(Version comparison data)
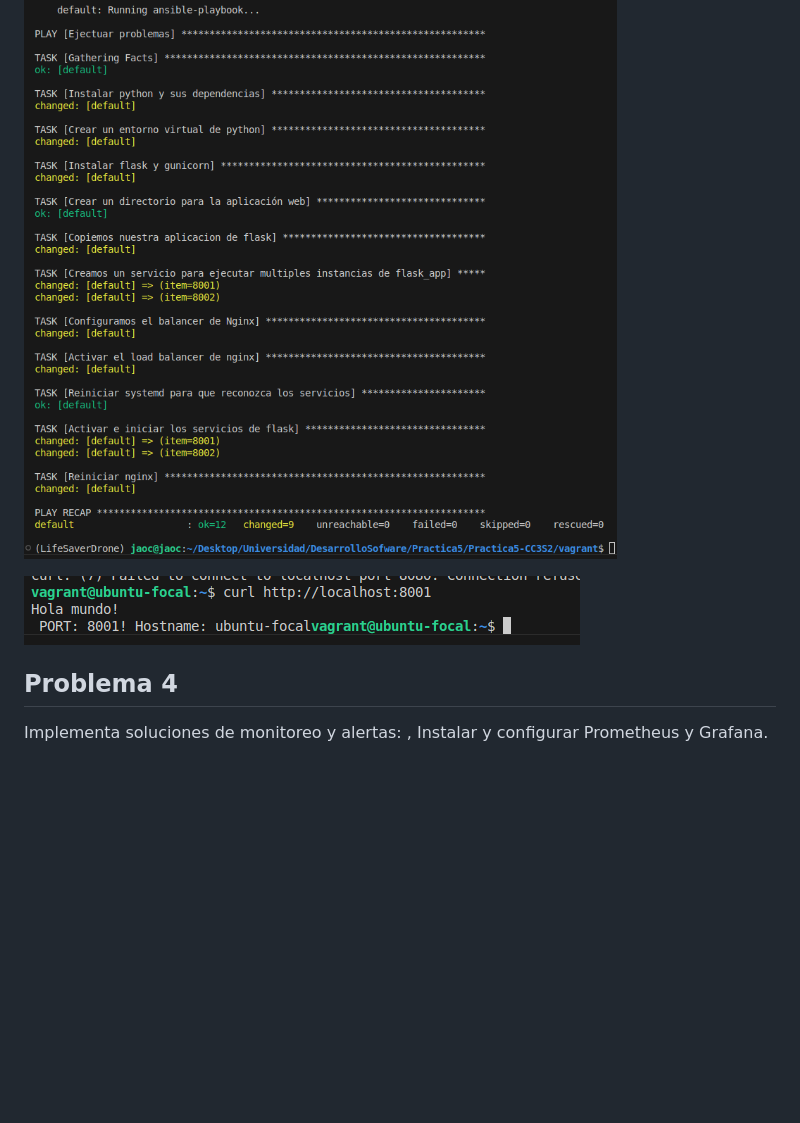
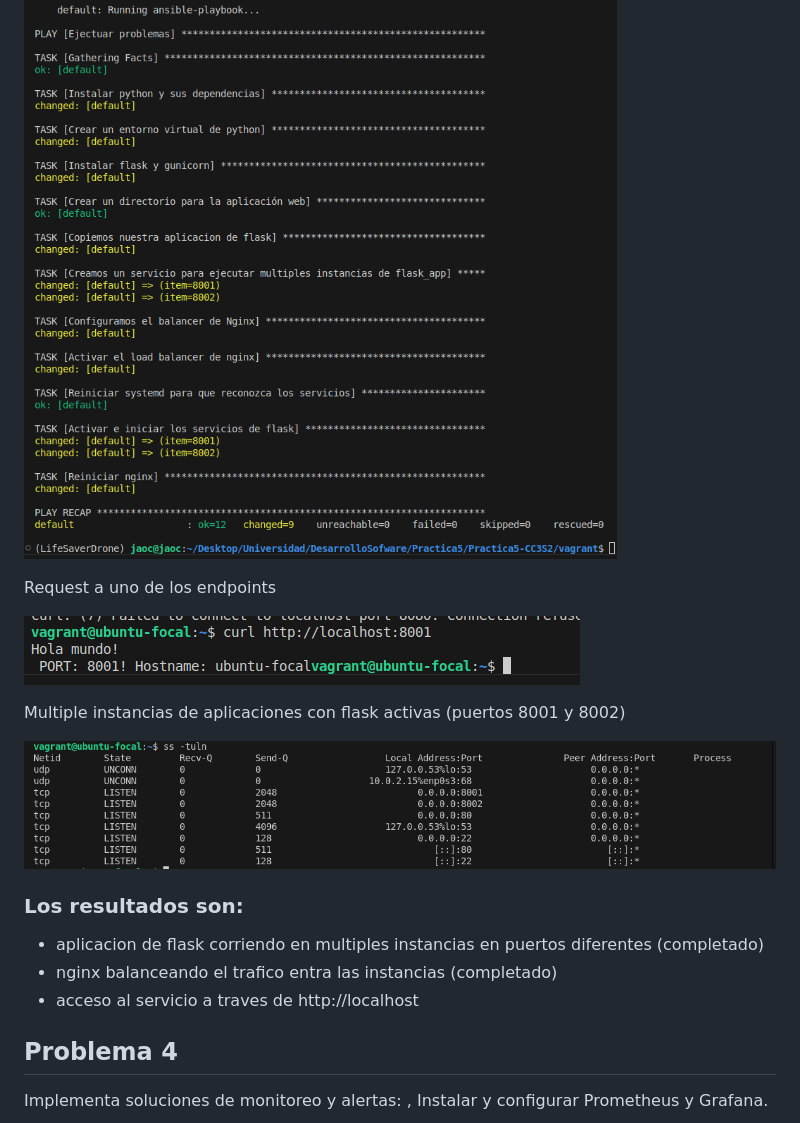
Before and after one commit to JaocHatter/Practica5-CC3S2, a Markdown page: README.md, the part around one of its changes. Rendered like a GitHub page; pictures changed too: docs/img/img3_2.png (added); blank space fills up the shorter version.

```diff
--- a/README.md
+++ b/README.md
@@ -41,7 +49,18 @@ los resultados son:
 
 ![alt text](docs/img/img3.png)
 
+Request a uno de los endpoints
+
 ![alt text](docs/img/img3_1.png)
+
+Multiple instancias de aplicaciones con flask activas (puertos 8001 y 8002)
+
+![alt text](docs/img/img3_2.png)
+
+### Los resultados son:
+- aplicacion de flask corriendo en multiples instancias en puertos diferentes (completado)
+- nginx balanceando el trafico entra las instancias (completado)
+- acceso al servicio a traves de http://localhost
 
 ## Problema 4
 Implementa soluciones de monitoreo y alertas: , Instalar y configurar Prometheus y Grafana.
```
Also changed, not shown: other parts of README.md (+13 -5 lines), docs/img/img2.png (added), docs/img/img2_1.png (added), 3 other files.
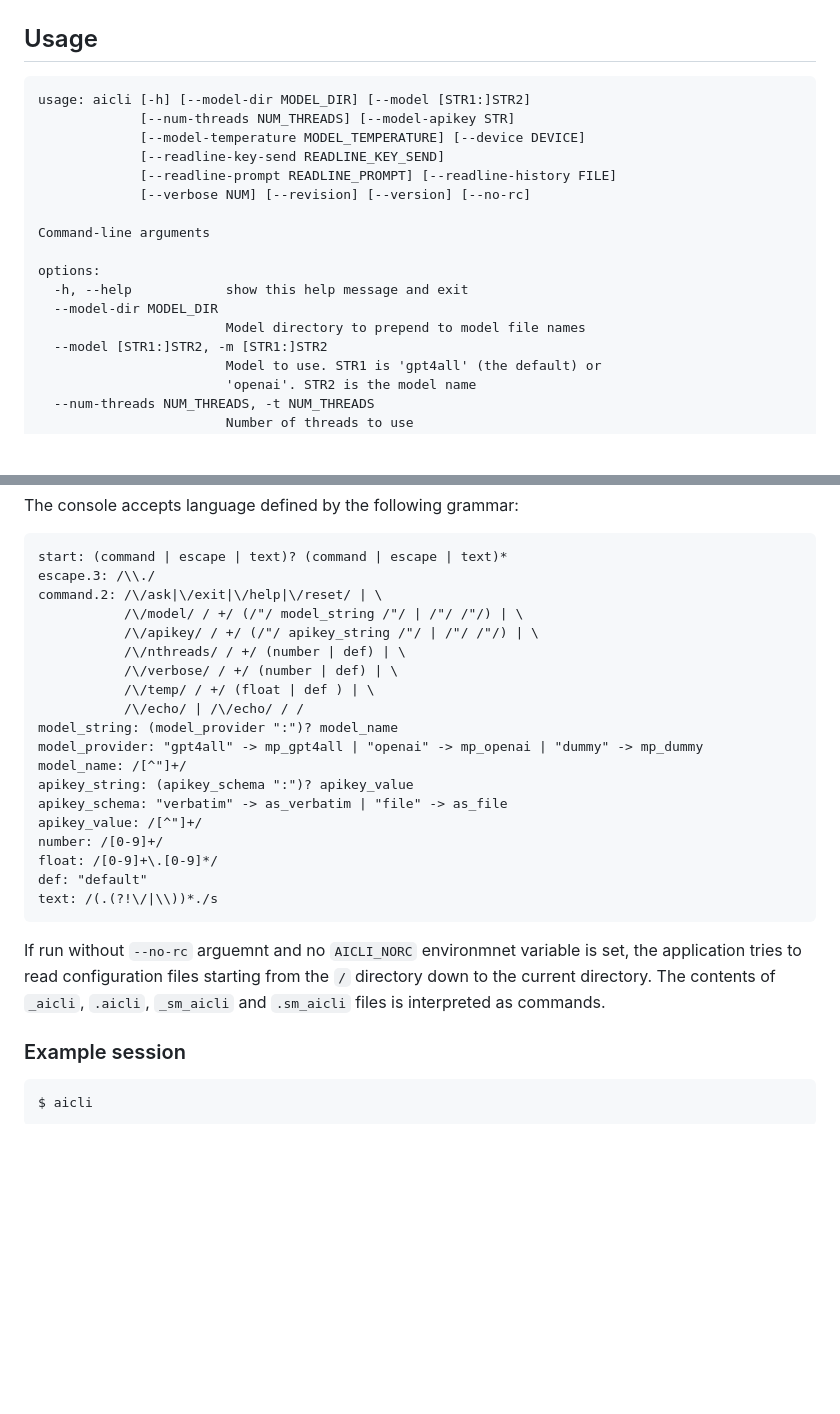
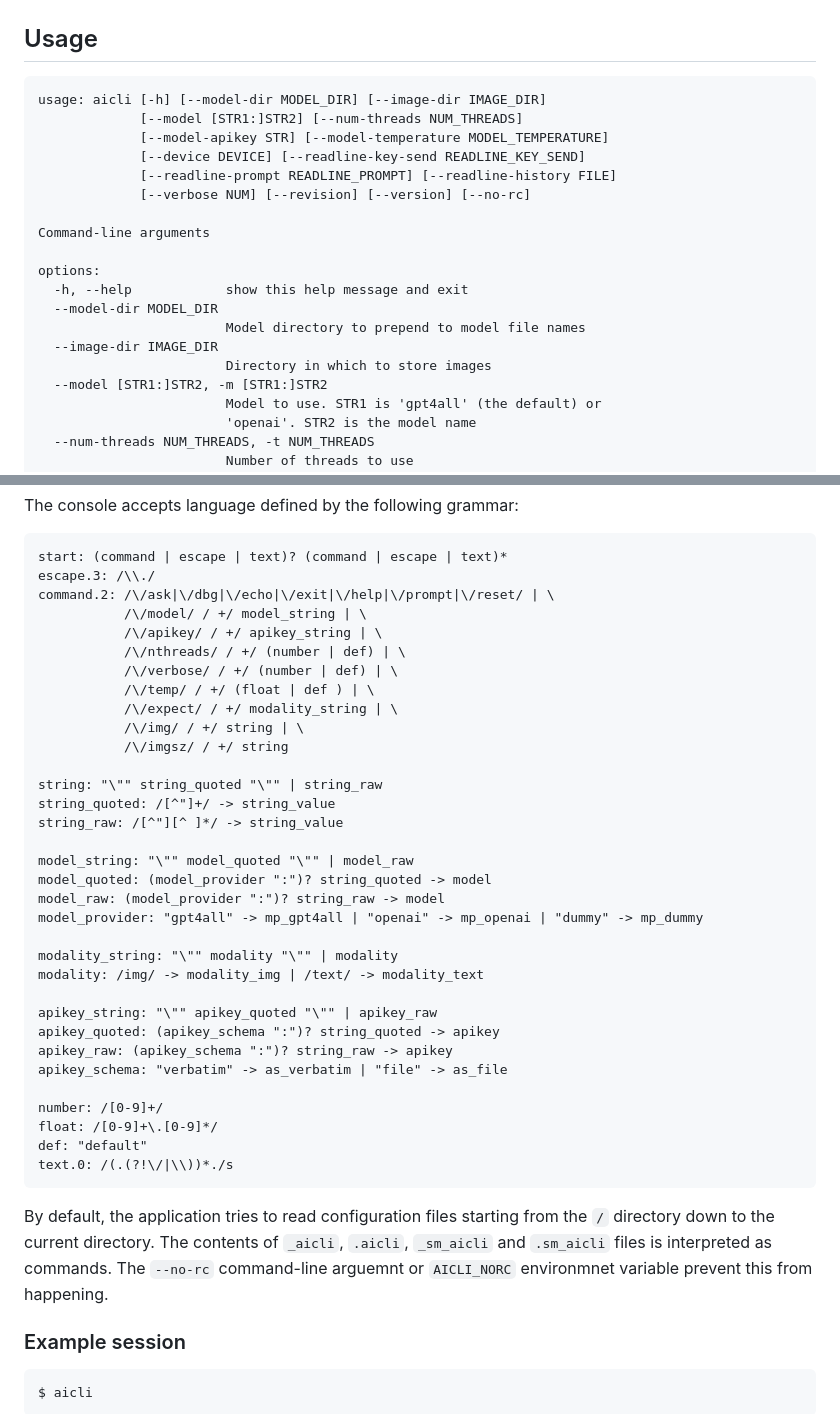
Before and after one commit to sergei-mironov/aicli, a Markdown page: README.md, 2 parts joined by grey strips. GitHub-like rendering; blank space fills up the shorter version.

````diff
--- a/README.md
+++ b/README.md
@@ -48,10 +48,10 @@ Usage
 ```
 -->
 ``` result
-usage: aicli [-h] [--model-dir MODEL_DIR] [--model [STR1:]STR2]
-             [--num-threads NUM_THREADS] [--model-apikey STR]
-             [--model-temperature MODEL_TEMPERATURE] [--device DEVICE]
-             [--readline-key-send READLINE_KEY_SEND]
+usage: aicli [-h] [--model-dir MODEL_DIR] [--image-dir IMAGE_DIR]
+             [--model [STR1:]STR2] [--num-threads NUM_THREADS]
+             [--model-apikey STR] [--model-temperature MODEL_TEMPERATURE]
+             [--device DEVICE] [--readline-key-send READLINE_KEY_SEND]
              [--readline-prompt READLINE_PROMPT] [--readline-history FILE]
              [--verbose NUM] [--revision] [--version] [--no-rc]
 
@@ -61,6 +61,8 @@ options:
   -h, --help            show this help message and exit
   --model-dir MODEL_DIR
                         Model directory to prepend to model file names
+  --image-dir IMAGE_DIR
+                        Directory in which to store images
   --model [STR1:]STR2, -m [STR1:]STR2
                         Model to use. STR1 is 'gpt4all' (the default) or
                         'openai'. STR2 is the model name
@@ -98,28 +100,43 @@ print(dedent(GRAMMAR).strip())
 ``` result
 start: (command | escape | text)? (command | escape | text)*
 escape.3: /\\./
-command.2: /\/ask|\/exit|\/help|\/reset/ | \
-           /\/model/ / +/ (/"/ model_string /"/ | /"/ /"/) | \
-           /\/apikey/ / +/ (/"/ apikey_string /"/ | /"/ /"/) | \
+command.2: /\/ask|\/dbg|\/echo|\/exit|\/help|\/prompt|\/reset/ | \
+           /\/model/ / +/ model_string | \
+           /\/apikey/ / +/ apikey_string | \
            /\/nthreads/ / +/ (number | def) | \
            /\/verbose/ / +/ (number | def) | \
            /\/temp/ / +/ (float | def ) | \
-           /\/echo/ | /\/echo/ / /
-model_string: (model_provider ":")? model_name
+           /\/expect/ / +/ modality_string | \
+           /\/img/ / +/ string | \
+           /\/imgsz/ / +/ string
+
+string: "\"" string_quoted "\"" | string_raw
+string_quoted: /[^"]+/ -> string_value
+string_raw: /[^"][^ ]*/ -> string_value
+
+model_string: "\"" model_quoted "\"" | model_raw
+model_quoted: (model_provider ":")? string_quoted -> model
+model_raw: (model_provider ":")? string_raw -> model
 model_provider: "gpt4all" -> mp_gpt4all | "openai" -> mp_openai | "dummy" -> mp_dummy
-model_name: /[^"]+/
-apikey_string: (apikey_schema ":")? apikey_value
+
+modality_string: "\"" modality "\"" | modality
+modality: /img/ -> modality_img | /text/ -> modality_text
+
+apikey_string: "\"" apikey_quoted "\"" | apikey_raw
+apikey_quoted: (apikey_schema ":")? string_quoted -> apikey
+apikey_raw: (apikey_schema ":")? string_raw -> apikey
 apikey_schema: "verbatim" -> as_verbatim | "file" -> as_file
-apikey_value: /[^"]+/
+
 number: /[0-9]+/
 float: /[0-9]+\.[0-9]*/
 def: "default"
-text: /(.(?!\/|\\))*./s
+text.0: /(.(?!\/|\\))*./s
 ```
 
-If run without `--no-rc` arguemnt and no `AICLI_NORC` environmnet variable is set, the application
-tries to read configuration files starting from the `/` directory down to the current directory. The
-contents of `_aicli`, `.aicli`, `_sm_aicli` and `.sm_aicli` files is interpreted as commands.
+By default, the application tries to read configuration files starting from the `/` directory down
+to the current directory. The contents of `_aicli`, `.aicli`, `_sm_aicli` and `.sm_aicli` files is
+interpreted as commands.  The `--no-rc` command-line arguemnt or `AICLI_NORC` environmnet variable
+prevent this from happening.
 
 ### Example session
 
````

◆ **INSTRUCTIONS FOR THE TASK**:
Return, word for word, the lines of the data above from the line with "model_string | \" through the line with "float: /[0-9]+\.[0-9]*/", inclusive.

◆ **EXPECTED ANSWER**:
+           /\/model/ / +/ model_string | \
+           /\/apikey/ / +/ apikey_string | \
            /\/nthreads/ / +/ (number | def) | \
            /\/verbose/ / +/ (number | def) | \
            /\/temp/ / +/ (float | def ) | \
-           /\/echo/ | /\/echo/ / /
-model_string: (model_provider ":")? model_name
+           /\/expect/ / +/ modality_string | \
+           /\/img/ / +/ string | \
+           /\/imgsz/ / +/ string
+
+string: "\"" string_quoted "\"" | string_raw
+string_quoted: /[^"]+/ -> string_value
+string_raw: /[^"][^ ]*/ -> string_value
+
+model_string: "\"" model_quoted "\"" | model_raw
+model_quoted: (model_provider ":")? string_quoted -> model
+model_raw: (model_provider ":")? string_raw -> model
 model_provider: "gpt4all" -> mp_gpt4all | "openai" -> mp_openai | "dummy" -> mp_dummy
-model_name: /[^"]+/
-apikey_string: (apikey_schema ":")? apikey_value
+
+modality_string: "\"" modality "\"" | modality
+modality: /img/ -> modality_img | /text/ -> modality_text
+
+apikey_string: "\"" apikey_quoted "\"" | apikey_raw
+apikey_quoted: (apikey_schema ":")? string_quoted -> apikey
+apikey_raw: (apikey_schema ":")? string_raw -> apikey
 apikey_schema: "verbatim" -> as_verbatim | "file" -> as_file
-apikey_value: /[^"]+/
+
 number: /[0-9]+/
 float: /[0-9]+\.[0-9]*/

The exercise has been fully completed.